Data extracted from a collection
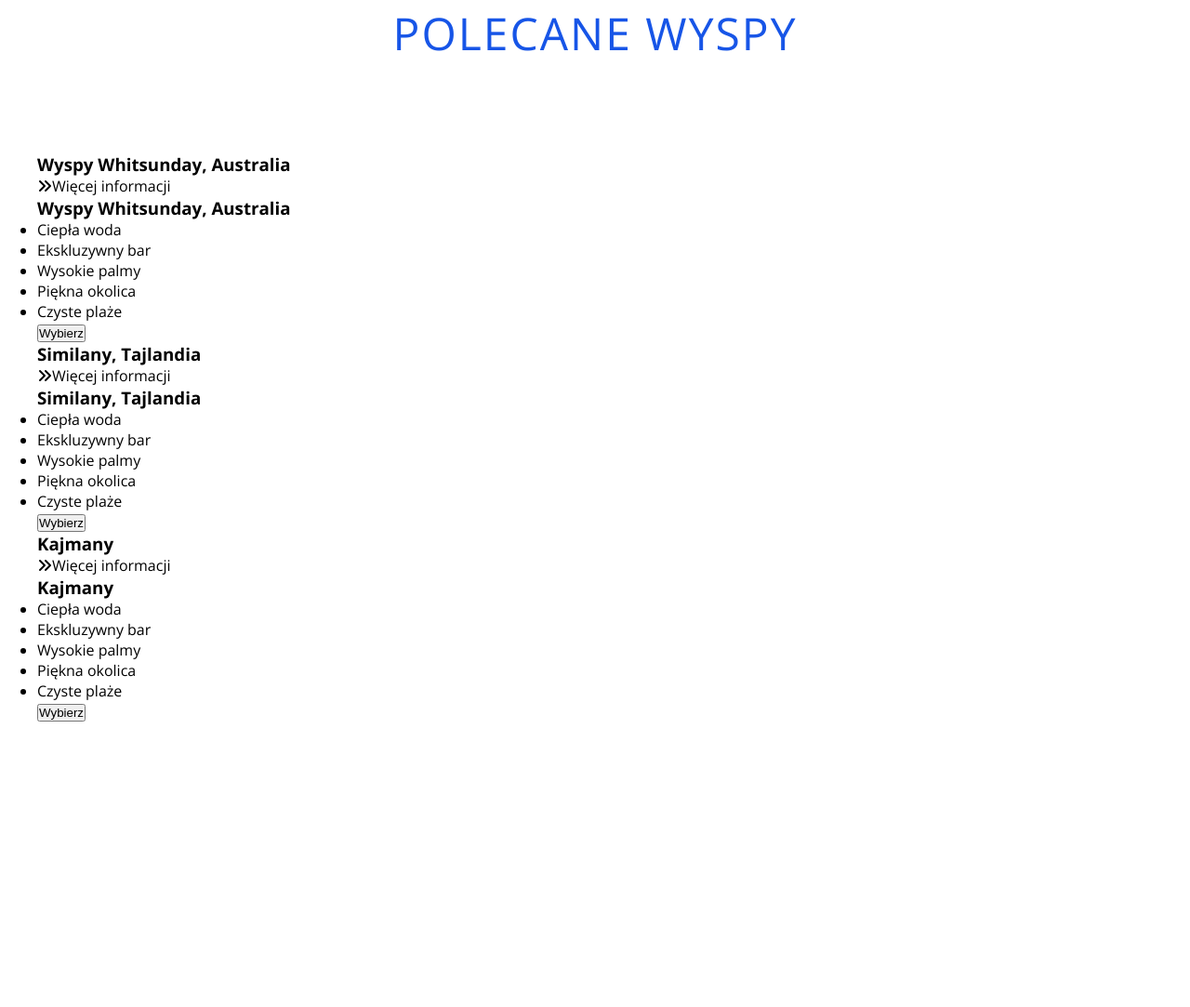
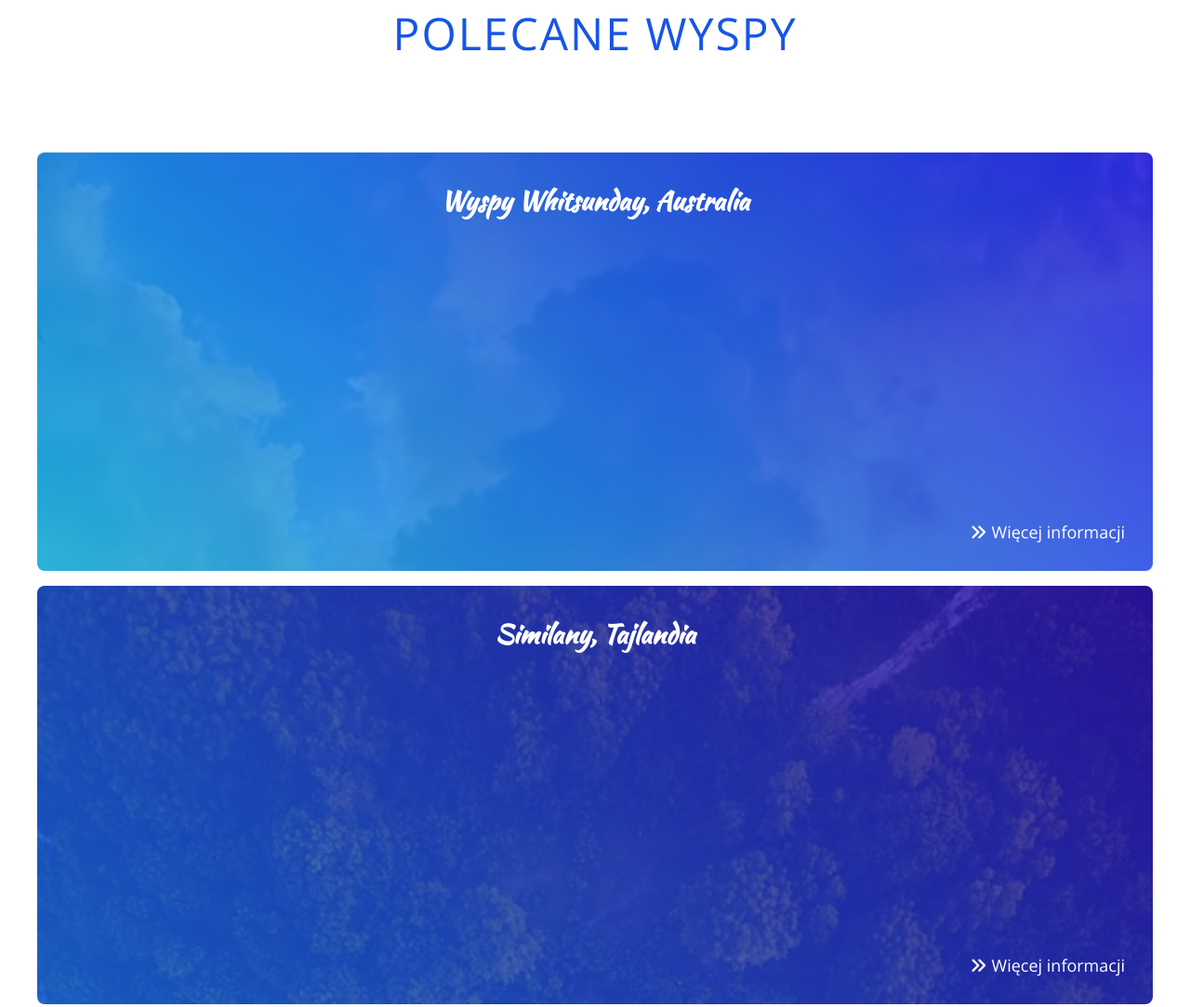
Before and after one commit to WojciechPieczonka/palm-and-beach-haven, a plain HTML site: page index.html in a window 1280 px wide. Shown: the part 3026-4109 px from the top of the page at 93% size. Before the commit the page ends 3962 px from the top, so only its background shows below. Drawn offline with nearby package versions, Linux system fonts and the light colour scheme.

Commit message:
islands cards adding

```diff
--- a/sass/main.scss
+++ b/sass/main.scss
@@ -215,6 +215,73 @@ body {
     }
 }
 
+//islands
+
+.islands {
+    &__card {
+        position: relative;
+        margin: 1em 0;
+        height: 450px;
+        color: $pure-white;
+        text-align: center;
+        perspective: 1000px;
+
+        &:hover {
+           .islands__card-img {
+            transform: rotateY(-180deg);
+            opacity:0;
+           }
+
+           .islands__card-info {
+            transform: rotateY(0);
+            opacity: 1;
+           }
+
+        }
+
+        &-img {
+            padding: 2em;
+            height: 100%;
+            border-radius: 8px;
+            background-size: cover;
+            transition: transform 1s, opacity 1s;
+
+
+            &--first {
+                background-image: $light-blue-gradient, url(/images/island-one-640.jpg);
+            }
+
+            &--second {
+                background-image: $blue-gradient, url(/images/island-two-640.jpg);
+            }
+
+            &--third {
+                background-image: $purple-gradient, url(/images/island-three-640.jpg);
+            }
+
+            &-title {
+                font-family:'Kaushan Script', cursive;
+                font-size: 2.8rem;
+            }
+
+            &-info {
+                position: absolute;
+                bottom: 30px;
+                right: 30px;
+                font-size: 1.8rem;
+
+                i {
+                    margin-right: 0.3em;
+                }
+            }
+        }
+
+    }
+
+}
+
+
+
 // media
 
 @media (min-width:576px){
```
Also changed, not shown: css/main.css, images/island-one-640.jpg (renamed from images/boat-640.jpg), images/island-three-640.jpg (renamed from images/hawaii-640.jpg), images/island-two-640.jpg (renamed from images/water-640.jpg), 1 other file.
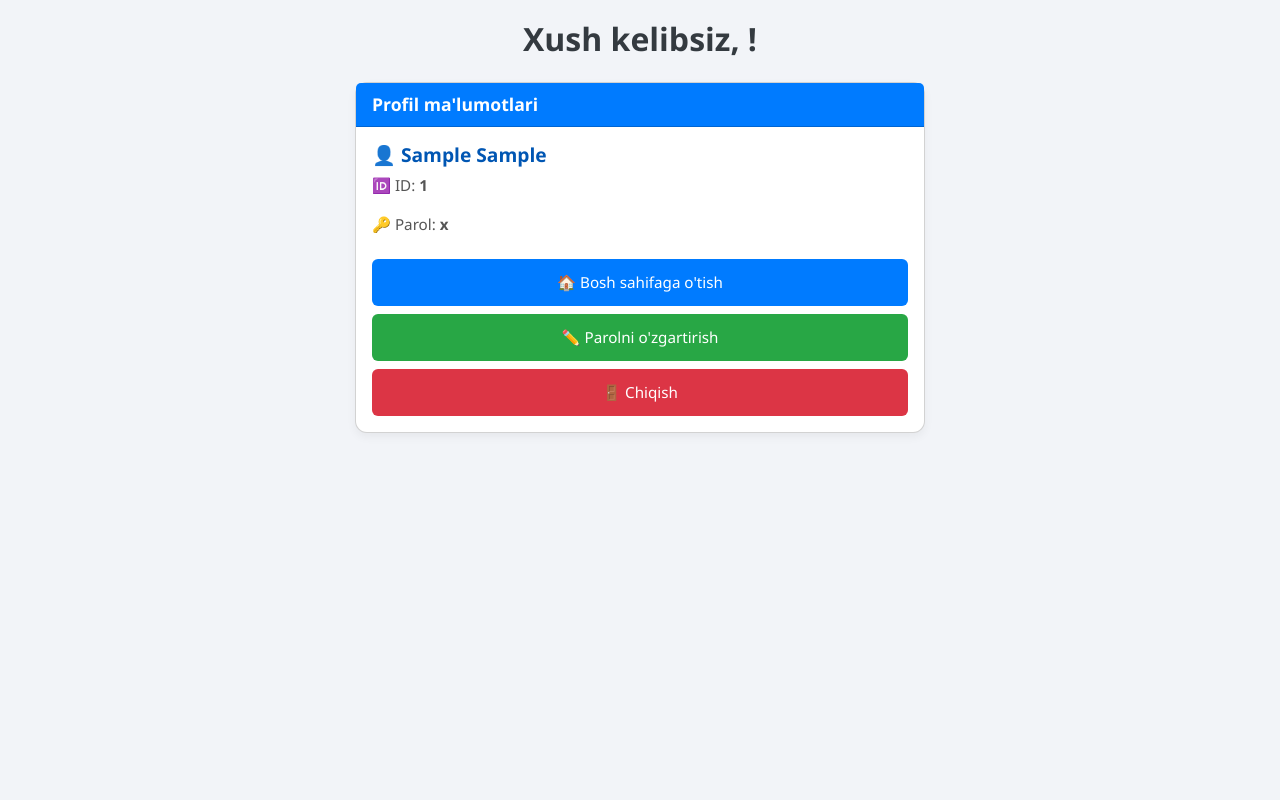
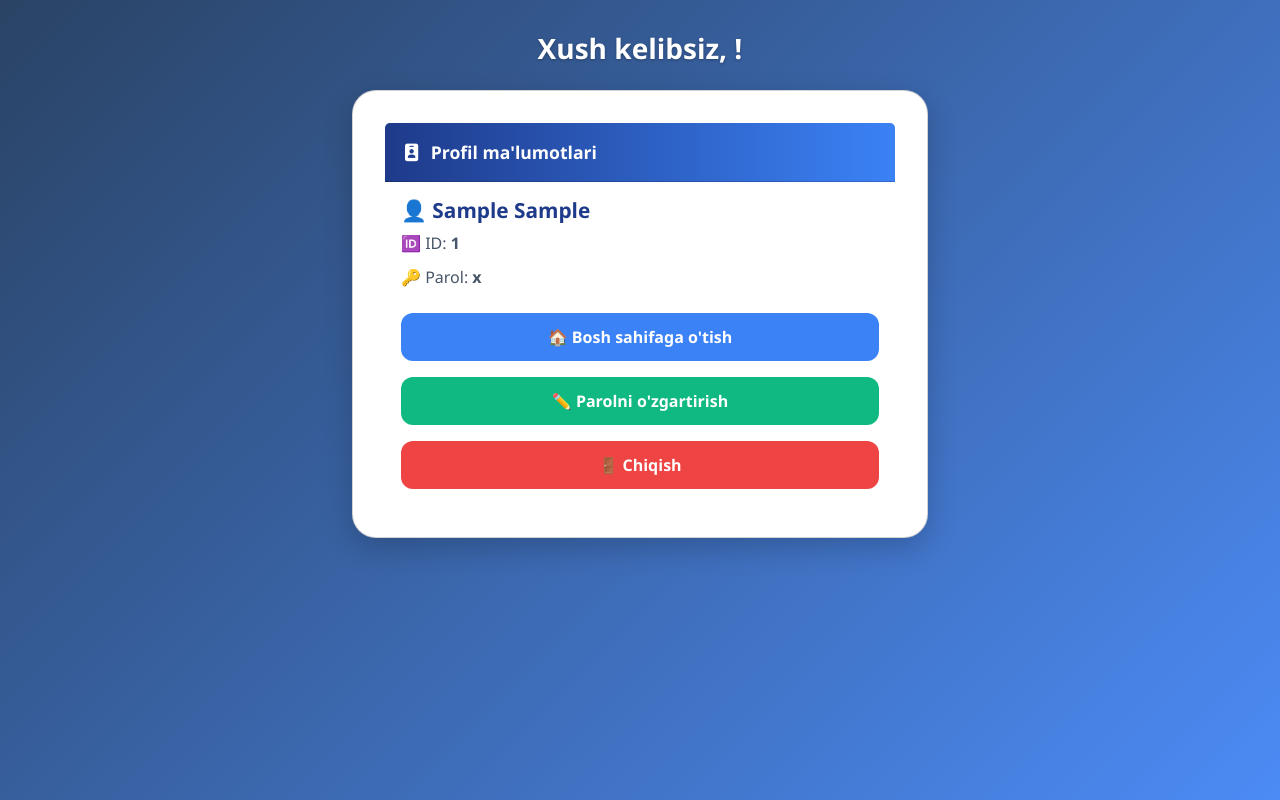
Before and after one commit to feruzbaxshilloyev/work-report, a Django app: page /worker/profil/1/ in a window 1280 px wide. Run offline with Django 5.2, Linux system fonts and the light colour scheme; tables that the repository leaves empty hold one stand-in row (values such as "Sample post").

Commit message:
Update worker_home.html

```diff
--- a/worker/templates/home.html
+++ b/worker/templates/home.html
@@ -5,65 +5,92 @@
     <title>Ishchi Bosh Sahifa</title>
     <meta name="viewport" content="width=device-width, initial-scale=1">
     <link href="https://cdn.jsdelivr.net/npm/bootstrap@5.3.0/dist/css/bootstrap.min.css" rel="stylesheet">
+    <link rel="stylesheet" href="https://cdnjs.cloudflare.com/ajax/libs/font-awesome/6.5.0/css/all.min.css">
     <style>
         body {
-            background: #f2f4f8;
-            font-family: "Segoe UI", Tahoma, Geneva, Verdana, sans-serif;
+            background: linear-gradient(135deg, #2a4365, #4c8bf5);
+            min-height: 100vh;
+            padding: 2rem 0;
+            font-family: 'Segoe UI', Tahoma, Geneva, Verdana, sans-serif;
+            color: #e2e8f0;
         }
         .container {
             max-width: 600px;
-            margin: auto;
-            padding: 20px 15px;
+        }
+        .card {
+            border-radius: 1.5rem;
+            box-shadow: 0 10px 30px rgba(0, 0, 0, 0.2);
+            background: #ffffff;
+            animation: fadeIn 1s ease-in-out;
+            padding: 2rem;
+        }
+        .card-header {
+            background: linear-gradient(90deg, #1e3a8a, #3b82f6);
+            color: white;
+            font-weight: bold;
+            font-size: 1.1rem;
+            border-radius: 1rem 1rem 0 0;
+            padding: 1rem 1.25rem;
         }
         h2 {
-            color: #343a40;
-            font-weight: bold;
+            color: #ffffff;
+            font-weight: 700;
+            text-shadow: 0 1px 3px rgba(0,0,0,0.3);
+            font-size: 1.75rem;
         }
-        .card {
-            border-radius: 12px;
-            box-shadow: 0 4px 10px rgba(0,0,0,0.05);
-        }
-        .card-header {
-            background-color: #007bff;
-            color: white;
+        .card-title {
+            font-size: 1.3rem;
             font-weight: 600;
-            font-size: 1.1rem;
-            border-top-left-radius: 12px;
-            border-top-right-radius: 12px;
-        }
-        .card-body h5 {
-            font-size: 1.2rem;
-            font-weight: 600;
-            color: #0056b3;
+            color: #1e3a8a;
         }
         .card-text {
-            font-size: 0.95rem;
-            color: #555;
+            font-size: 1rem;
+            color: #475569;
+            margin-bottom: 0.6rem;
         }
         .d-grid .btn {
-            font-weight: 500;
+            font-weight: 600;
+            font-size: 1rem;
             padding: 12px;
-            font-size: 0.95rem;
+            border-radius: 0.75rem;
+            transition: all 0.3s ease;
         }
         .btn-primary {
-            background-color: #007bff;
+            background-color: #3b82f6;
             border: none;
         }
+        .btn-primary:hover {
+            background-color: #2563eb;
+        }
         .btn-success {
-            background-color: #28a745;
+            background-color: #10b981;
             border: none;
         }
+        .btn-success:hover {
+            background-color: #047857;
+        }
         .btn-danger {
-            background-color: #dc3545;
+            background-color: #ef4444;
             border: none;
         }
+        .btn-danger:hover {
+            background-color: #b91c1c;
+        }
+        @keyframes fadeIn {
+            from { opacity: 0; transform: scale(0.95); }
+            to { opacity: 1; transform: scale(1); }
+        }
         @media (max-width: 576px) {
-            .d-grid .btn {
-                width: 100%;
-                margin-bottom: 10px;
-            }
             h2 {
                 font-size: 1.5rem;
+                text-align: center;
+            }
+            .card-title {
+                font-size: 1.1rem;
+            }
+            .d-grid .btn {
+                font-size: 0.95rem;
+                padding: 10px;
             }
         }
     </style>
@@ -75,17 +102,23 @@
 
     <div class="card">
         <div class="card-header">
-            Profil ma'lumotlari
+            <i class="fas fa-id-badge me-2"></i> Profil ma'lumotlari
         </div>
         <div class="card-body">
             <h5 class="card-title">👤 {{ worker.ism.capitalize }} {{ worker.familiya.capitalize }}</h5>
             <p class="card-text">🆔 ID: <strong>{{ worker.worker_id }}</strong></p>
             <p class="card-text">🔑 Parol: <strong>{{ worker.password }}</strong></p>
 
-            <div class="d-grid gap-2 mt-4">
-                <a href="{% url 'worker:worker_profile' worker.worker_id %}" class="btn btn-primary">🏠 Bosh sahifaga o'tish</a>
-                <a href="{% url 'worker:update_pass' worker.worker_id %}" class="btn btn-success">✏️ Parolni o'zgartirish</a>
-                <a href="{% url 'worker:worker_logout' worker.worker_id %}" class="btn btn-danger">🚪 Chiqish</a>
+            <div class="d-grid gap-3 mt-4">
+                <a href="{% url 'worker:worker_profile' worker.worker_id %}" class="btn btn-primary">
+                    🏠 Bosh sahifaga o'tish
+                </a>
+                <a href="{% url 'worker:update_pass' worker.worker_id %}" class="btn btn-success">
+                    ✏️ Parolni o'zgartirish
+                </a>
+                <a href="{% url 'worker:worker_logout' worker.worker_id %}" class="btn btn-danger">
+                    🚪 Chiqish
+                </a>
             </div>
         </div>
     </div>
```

* _Work to complete_:
Leaving out the pictures, repeat all of the entries exactly.

* _Result for this task_:
Before and after one commit to WojciechPieczonka/palm-and-beach-haven, a plain HTML site: page index.html in a window 1280 px wide. Shown: the part 3026-4109 px from the top of the page at 93% size. Before the commit the page ends 3962 px from the top, so only its background shows below. Drawn offline with nearby package versions, Linux system fonts and the light colour scheme.

Commit message:
islands cards adding

```diff
--- a/sass/main.scss
+++ b/sass/main.scss
@@ -215,6 +215,73 @@ body {
     }
 }
 
+//islands
+
+.islands {
+    &__card {
+        position: relative;
+        margin: 1em 0;
+        height: 450px;
+        color: $pure-white;
+        text-align: center;
+        perspective: 1000px;
+
+        &:hover {
+           .islands__card-img {
+            transform: rotateY(-180deg);
+            opacity:0;
+           }
+
+           .islands__card-info {
+            transform: rotateY(0);
+            opacity: 1;
+           }
+
+        }
+
+        &-img {
+            padding: 2em;
+            height: 100%;
+            border-radius: 8px;
+            background-size: cover;
+            transition: transform 1s, opacity 1s;
+
+
+            &--first {
+                background-image: $light-blue-gradient, url(/images/island-one-640.jpg);
+            }
+
+            &--second {
+                background-image: $blue-gradient, url(/images/island-two-640.jpg);
+            }
+
+            &--third {
+                background-image: $purple-gradient, url(/images/island-three-640.jpg);
+            }
+
+            &-title {
+                font-family:'Kaushan Script', cursive;
+                font-size: 2.8rem;
+            }
+
+            &-info {
+                position: absolute;
+                bottom: 30px;
+                right: 30px;
+                font-size: 1.8rem;
+
+                i {
+                    margin-right: 0.3em;
+                }
+            }
+        }
+
+    }
+
+}
+
+
+
 // media
 
 @media (min-width:576px){
```
Also changed, not shown: css/main.css, images/island-one-640.jpg (renamed from images/boat-640.jpg), images/island-three-640.jpg (renamed from images/hawaii-640.jpg), images/island-two-640.jpg (renamed from images/water-640.jpg), 1 other file.
Before and after one commit to feruzbaxshilloyev/work-report, a Django app: page /worker/profil/1/ in a window 1280 px wide. Run offline with Django 5.2, Linux system fonts and the light colour scheme; tables that the repository leaves empty hold one stand-in row (values such as "Sample post").

Commit message:
Update worker_home.html

```diff
--- a/worker/templates/home.html
+++ b/worker/templates/home.html
@@ -5,65 +5,92 @@
     <title>Ishchi Bosh Sahifa</title>
     <meta name="viewport" content="width=device-width, initial-scale=1">
     <link href="https://cdn.jsdelivr.net/npm/bootstrap@5.3.0/dist/css/bootstrap.min.css" rel="stylesheet">
+    <link rel="stylesheet" href="https://cdnjs.cloudflare.com/ajax/libs/font-awesome/6.5.0/css/all.min.css">
     <style>
         body {
-            background: #f2f4f8;
-            font-family: "Segoe UI", Tahoma, Geneva, Verdana, sans-serif;
+            background: linear-gradient(135deg, #2a4365, #4c8bf5);
+            min-height: 100vh;
+            padding: 2rem 0;
+            font-family: 'Segoe UI', Tahoma, Geneva, Verdana, sans-serif;
+            color: #e2e8f0;
         }
         .container {
             max-width: 600px;
-            margin: auto;
-            padding: 20px 15px;
+        }
+        .card {
+            border-radius: 1.5rem;
+            box-shadow: 0 10px 30px rgba(0, 0, 0, 0.2);
+            background: #ffffff;
+            animation: fadeIn 1s ease-in-out;
+            padding: 2rem;
+        }
+        .card-header {
+            background: linear-gradient(90deg, #1e3a8a, #3b82f6);
+            color: white;
+            font-weight: bold;
+            font-size: 1.1rem;
+            border-radius: 1rem 1rem 0 0;
+            padding: 1rem 1.25rem;
         }
         h2 {
-            color: #343a40;
-            font-weight: bold;
+            color: #ffffff;
+            font-weight: 700;
+            text-shadow: 0 1px 3px rgba(0,0,0,0.3);
+            font-size: 1.75rem;
         }
-        .card {
-            border-radius: 12px;
-            box-shadow: 0 4px 10px rgba(0,0,0,0.05);
-        }
-        .card-header {
-            background-color: #007bff;
-            color: white;
+        .card-title {
+            font-size: 1.3rem;
             font-weight: 600;
-            font-size: 1.1rem;
-            border-top-left-radius: 12px;
-            border-top-right-radius: 12px;
-        }
-        .card-body h5 {
-            font-size: 1.2rem;
-            font-weight: 600;
-            color: #0056b3;
+            color: #1e3a8a;
         }
         .card-text {
-            font-size: 0.95rem;
-            color: #555;
+            font-size: 1rem;
+            color: #475569;
+            margin-bottom: 0.6rem;
         }
         .d-grid .btn {
-            font-weight: 500;
+            font-weight: 600;
+            font-size: 1rem;
             padding: 12px;
-            font-size: 0.95rem;
+            border-radius: 0.75rem;
+            transition: all 0.3s ease;
         }
         .btn-primary {
-            background-color: #007bff;
+            background-color: #3b82f6;
             border: none;
         }
+        .btn-primary:hover {
+            background-color: #2563eb;
+        }
         .btn-success {
-            background-color: #28a745;
+            background-color: #10b981;
             border: none;
         }
+        .btn-success:hover {
+            background-color: #047857;
+        }
         .btn-danger {
-            background-color: #dc3545;
+            background-color: #ef4444;
             border: none;
         }
+        .btn-danger:hover {
+            background-color: #b91c1c;
+        }
+        @keyframes fadeIn {
+            from { opacity: 0; transform: scale(0.95); }
+            to { opacity: 1; transform: scale(1); }
+        }
         @media (max-width: 576px) {
-            .d-grid .btn {
-                width: 100%;
-                margin-bottom: 10px;
-            }
             h2 {
                 font-size: 1.5rem;
+                text-align: center;
+            }
+            .card-title {
+                font-size: 1.1rem;
+            }
+            .d-grid .btn {
+                font-size: 0.95rem;
+                padding: 10px;
             }
         }
     </style>
@@ -75,17 +102,23 @@
 
     <div class="card">
         <div class="card-header">
-            Profil ma'lumotlari
+            <i class="fas fa-id-badge me-2"></i> Profil ma'lumotlari
         </div>
         <div class="card-body">
             <h5 class="card-title">👤 {{ worker.ism.capitalize }} {{ worker.familiya.capitalize }}</h5>
             <p class="card-text">🆔 ID: <strong>{{ worker.worker_id }}</strong></p>
             <p class="card-text">🔑 Parol: <strong>{{ worker.password }}</strong></p>
 
-            <div class="d-grid gap-2 mt-4">
-                <a href="{% url 'worker:worker_profile' worker.worker_id %}" class="btn btn-primary">🏠 Bosh sahifaga o'tish</a>
-                <a href="{% url 'worker:update_pass' worker.worker_id %}" class="btn btn-success">✏️ Parolni o'zgartirish</a>
-                <a href="{% url 'worker:worker_logout' worker.worker_id %}" class="btn btn-danger">🚪 Chiqish</a>
+            <div class="d-grid gap-3 mt-4">
+                <a href="{% url 'worker:worker_profile' worker.worker_id %}" class="btn btn-primary">
+                    🏠 Bosh sahifaga o'tish
+                </a>
+                <a href="{% url 'worker:update_pass' worker.worker_id %}" class="btn btn-success">
+                    ✏️ Parolni o'zgartirish
+                </a>
+                <a href="{% url 'worker:worker_logout' worker.worker_id %}" class="btn btn-danger">
+                    🚪 Chiqish
+                </a>
             </div>
         </div>
     </div>
```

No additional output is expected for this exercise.